“The captain when he see the land he tried to run as fast as he can so he hit the rocks on the bottom of the sea so the boat was broken and everyone was thrown in the water,” she said.

Kim grabbed onto a container and was able to float while rescuers plucked the refugees from the water.

“The waves were so hard, I couldn’t hang on anymore because at that time I’m very skinny and small … I was so weak I let it go,” she said.

Kim said she was lucky because she had long hair, “The rescuer grabbed my hair and pulled me up.”

Kim has been watching recent coverage of the 40th anniversary of the end of the Vietnam war. She said everything she experienced has come flooding back to her mind.

“It’s very emotional and bad memories,” she said.

What she also finds difficult to watch are recent stories about migrants fleeing countries like Libya. She sees hundreds crammed on boats just as she was decades ago.  Kim has known that same level of despair.

“It’s really hard … and you don’t know what will happen to your life next.”

After a hard year in a refugee camp in Malaysia, Kim was accepted to go to Canada.

“I had no idea, where Canada was. I said yes… I was so thrilled.”

Kim left the pain of Vietnam and Malaysia behind and arrived in her new home: St. John’s, Newfoundland. A fellow countryman, her future husband was waiting at the airport.

Cham liked to meet with the newcomers and help them settle in. Kim remembers the first moment she spoke to Cham.

“He was speaking Vietnamese and I was crying because I didn’t think I would meet some Vietnamese here,” she said.

Cham became Kim’s translator and helped her navigate her new surroundings. The friendship blossomed over the years and they soon vowed to continue the navigation together. In 1987, among Vietnamese and Newfoundland friends, Cham and Kim were married at the Lester Hotel in St. John’s.
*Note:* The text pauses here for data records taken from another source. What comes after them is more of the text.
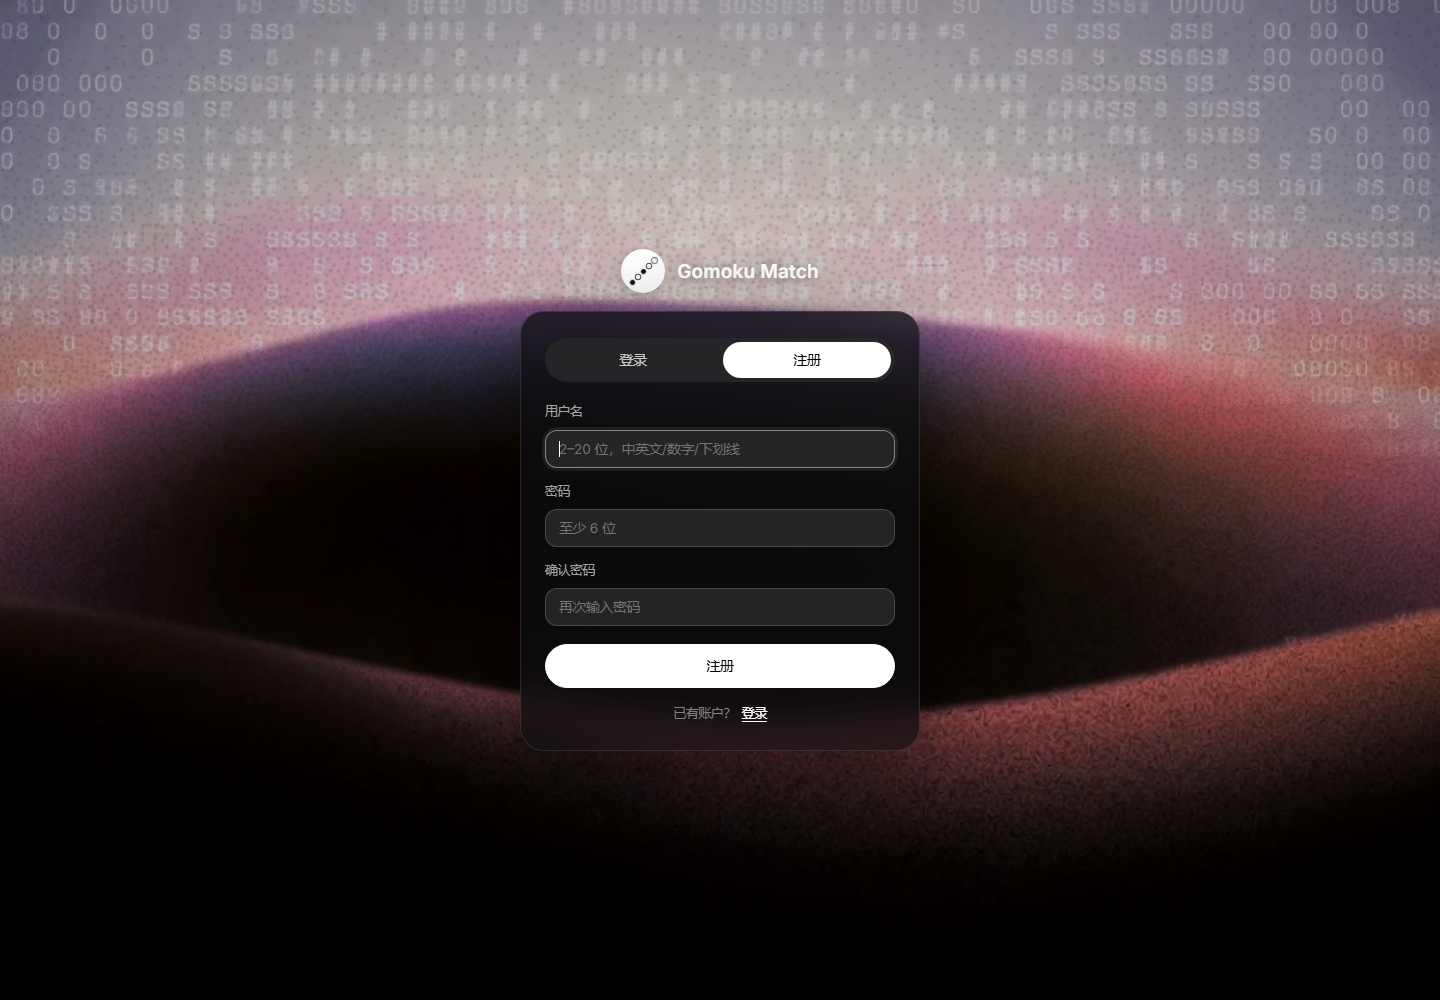
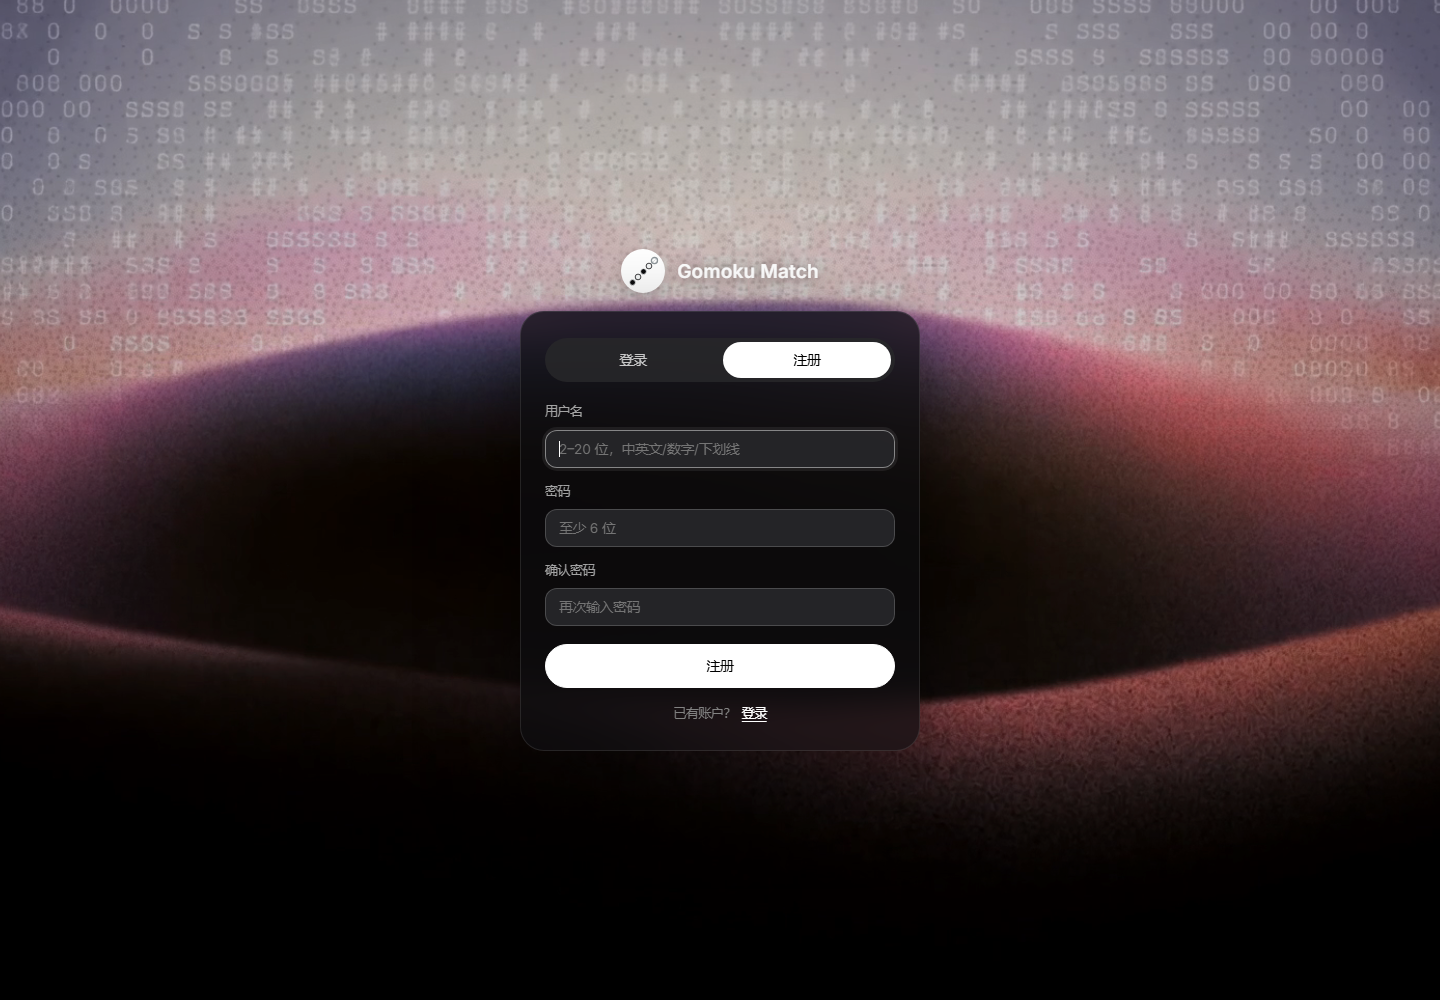
chore(web): 前端资源全部本地化
背景视频只读本地 assets/bg.mp4，移除远端 source；README 徽章下载到 docs/badges；同步更新走查截图。

diff --git a/web/site/app.js b/web/site/app.js
@@ -862,16 +862,12 @@ function landscapeHint() {
 // 内页沿用首页那段极光视频。标记里不写死：八个页面各抄一遍 <video> 只会
 // 越抄越走样，这里统一注入，样式全在 app.css 的 .bg 一节。
 // login.html 自己写了一份（它比内页更亮，见 login.css），先查重再插。
+// 视频只读项目内的 assets/bg.mp4，不请求任何外部地址。
 function mountBackdrop() {
   if (document.querySelector('.bg')) return
   const video = el(
     'video',
     { class: 'bg-video', autoplay: true, loop: true, playsinline: true, 'aria-hidden': 'true' },
-    el('source', {
-      src: 'https://motionsites.org/assets/prompt-media/f1862a9c64d125907d30.mp4',
-      type: 'video/mp4',
-    }),
-    // 远端拉不到（境内网络抖动）时退到本地副本，页面不至于黑成纯色
     el('source', { src: 'assets/bg.mp4', type: 'video/mp4' }),
   )
   // muted 必须在插入文档前设成属性，否则自动播放会被拦

diff --git a/web/site/index.html b/web/site/index.html
@@ -14,11 +14,6 @@
 <body>
   <div class="bg">
     <video class="bg-video" autoplay muted loop playsinline>
-      <source
-        src="https://motionsites.org/assets/prompt-media/f1862a9c64d125907d30.mp4"
-        type="video/mp4"
-      />
-      <!-- CloudFront 拉不到时（境内网络波动）用本地副本兜底，页面不至于黑成纯色 -->
       <source src="assets/bg.mp4" type="video/mp4" />
     </video>
   </div>

diff --git a/web/site/login.html b/web/site/login.html
@@ -12,7 +12,6 @@
   <!-- 落地页同款的视频背景：登录是访客看到的第一屏，风格必须跟首页接上 -->
   <div class="bg">
     <video class="bg-video" autoplay muted loop playsinline>
-      <source src="https://motionsites.org/assets/prompt-media/f1862a9c64d125907d30.mp4" type="video/mp4" />
       <source src="assets/bg.mp4" type="video/mp4" />
     </video>
   </div>

diff --git a/README.md b/README.md
@@ -1,9 +1,9 @@
 # Gomoku Match
 
-[![在线演示](https://img.shields.io/badge/在线演示-直接体验-a63628?style=flat-square)](https://gomoku-match.app.workbuddy.host/?sharecode=MJAKMJUVAA)
-[![后端测试](https://img.shields.io/badge/后端测试-459%20项通过-2f6f4e?style=flat-square)](#测试)
-[![浏览器走查](https://img.shields.io/badge/浏览器走查-189%20项通过-2f6f4e?style=flat-square)](#测试)
-[![许可](https://img.shields.io/badge/许可-MIT-8a8f86?style=flat-square)](LICENSE)
+[![在线演示](docs/badges/demo.svg)](https://gomoku-match.app.workbuddy.host/?sharecode=MJAKMJUVAA)
+[![后端测试](docs/badges/tests.svg)](#测试)
+[![浏览器走查](docs/badges/walk.svg)](#测试)
+[![许可](docs/badges/license.svg)](LICENSE)
 
 面向 15×15 国际连珠（Renju）规则的对弈与算法实验平台，提供人机对弈、算法竞技场、自定义策略三类对局方式，以及基于棋谱训练贪心权重的实验页面。
 
@@ -89,7 +89,7 @@
 
 ## 界面体系
 
-界面没有引入 UI 框架，全部为手写 CSS 与原生 JS，视觉围绕深色视频背景与玻璃面板展开。`web/site` 是线上静态站的源码，不是构建产物；页面直接引用 `app.css`、`styles.css` 和 `pages/*.js`，没有打包步骤。Inter、Geist Pixel、Bubbledot 与页头图标都走本地文件，不依赖 Google Fonts、OnlineWebFonts 或 Font Awesome CDN。
+界面没有引入 UI 框架，全部为手写 CSS 与原生 JS，视觉围绕深色视频背景与玻璃面板展开。`web/site` 是线上静态站的源码，不是构建产物；页面直接引用 `app.css`、`styles.css` 和 `pages/*.js`，没有打包步骤。Inter、Geist Pixel、Bubbledot、页头图标、背景视频与 README 徽章都走本地文件，不依赖任何外部 CDN。
 
 **令牌集中在 `app.css` 的 `:root`。** 底色 `--bg #050507`；正文 `--muted #a3a3a3`、`--dim #828282`；玻璃面板 `--panel rgba(9,10,14,.54)` 与 `--panel-2 rgba(26,27,33,.6)`，统一 `blur(28px) saturate(1.4)`；强调色只有两支：朱砂 `--seal #cf4529`（热、学到、上调、正在发生）与石青 `--jade #4e9a8f`（冷、基线、下调、对照）；棋盘专用木色 `--wood #dcac5f`。
 
@@ -340,6 +340,12 @@ make docker-run        # docker compose up -d，数据挂载在 gomoku-data 卷
 单进程是有意的设计：对局状态保存在内存中，多 worker 会导致各进程持有部分棋局。横向扩展需先将热态迁移至共享存储，属于独立的改造范围。
 
 CI 矩阵：Python 3.11 与 3.13，执行 `compileall`、静态站点存在性检查、全部测试、`docker build`（不推送）。前端没有构建步骤，不需要 Node。
+
+### 本地资源
+
+前端不请求外部 CDN：字体、图标、背景视频与 README 徽章都在仓库内（`web/site/fonts/`、`web/site/assets/`、`docs/badges/`）。`bg.mp4` 为本地文件，页面不再引用远端视频地址。
+
+后端唯一可选的外部服务是大模型接口（`GOMOKU_LLM_*`）；未配置密钥时 `LLMConfig().enabled` 为 false，Agent 使用内置策略，不发起外部请求。
 
 ### 托管在 WorkBuddy 云平台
This was their second big commitment, their first was the joint purchase of a sewing business back in 1982. Kim recalls the negotiation with the owner at the time.

“I said how much you selling for and she said $2,000 and I said, ‘God, I don’t have $2,000.’ But I looked at her and I said, ‘Do you trust me?’ And she smiled and she said, ‘Why?’ And I said, ‘I have only $500. I’ll give you $500, the other $1,500 I will pay you $500 each month.’ She said yes, and that’s how I start my business,” she said.

Kim’s sewing machine needle hasn’t stopped much since then.

“I don’t know how many hours I work a day. I work until I’m finished, until I’m tired, then I go to bed.”

Aside from the frantic pace of work. Cham said things here in Newfoundland are pretty laid back.

“Freedom is more important to us I think it’s hard for anybody living here to know that until you actually been through all this,” he said.

Cham and Kim have two children now. They have control of their lives, and freedom they could only dream of back in Vietnam.

“I’m not worried as long as I have good food on the table and a comfortable life, that’s all I want and, you know, I think our life is really peaceful,” she said.

Cham Le thinks it’s important to mark the end of the war in Vietnam. He doesn’t want people to forget the horrible things that happened in his country but he also wants people here to know they haven’t forgotten the kindness they were shown when they arrived as refugees.

“It’s time for us to say thank you to all the Canadian people and the Newfoundlanders that were helping all the Vietnamese refugees settle in Newfoundland and Labrador… without the help we don’t know how we get through all this. Everyday we feel lucky,” said Cham Le.

Kim has been back to Vietnam to see family still living there.  She said she is always glad to return to Newfoundland.

“This is my home. I feel so happy I came here… happy, happy everyday.”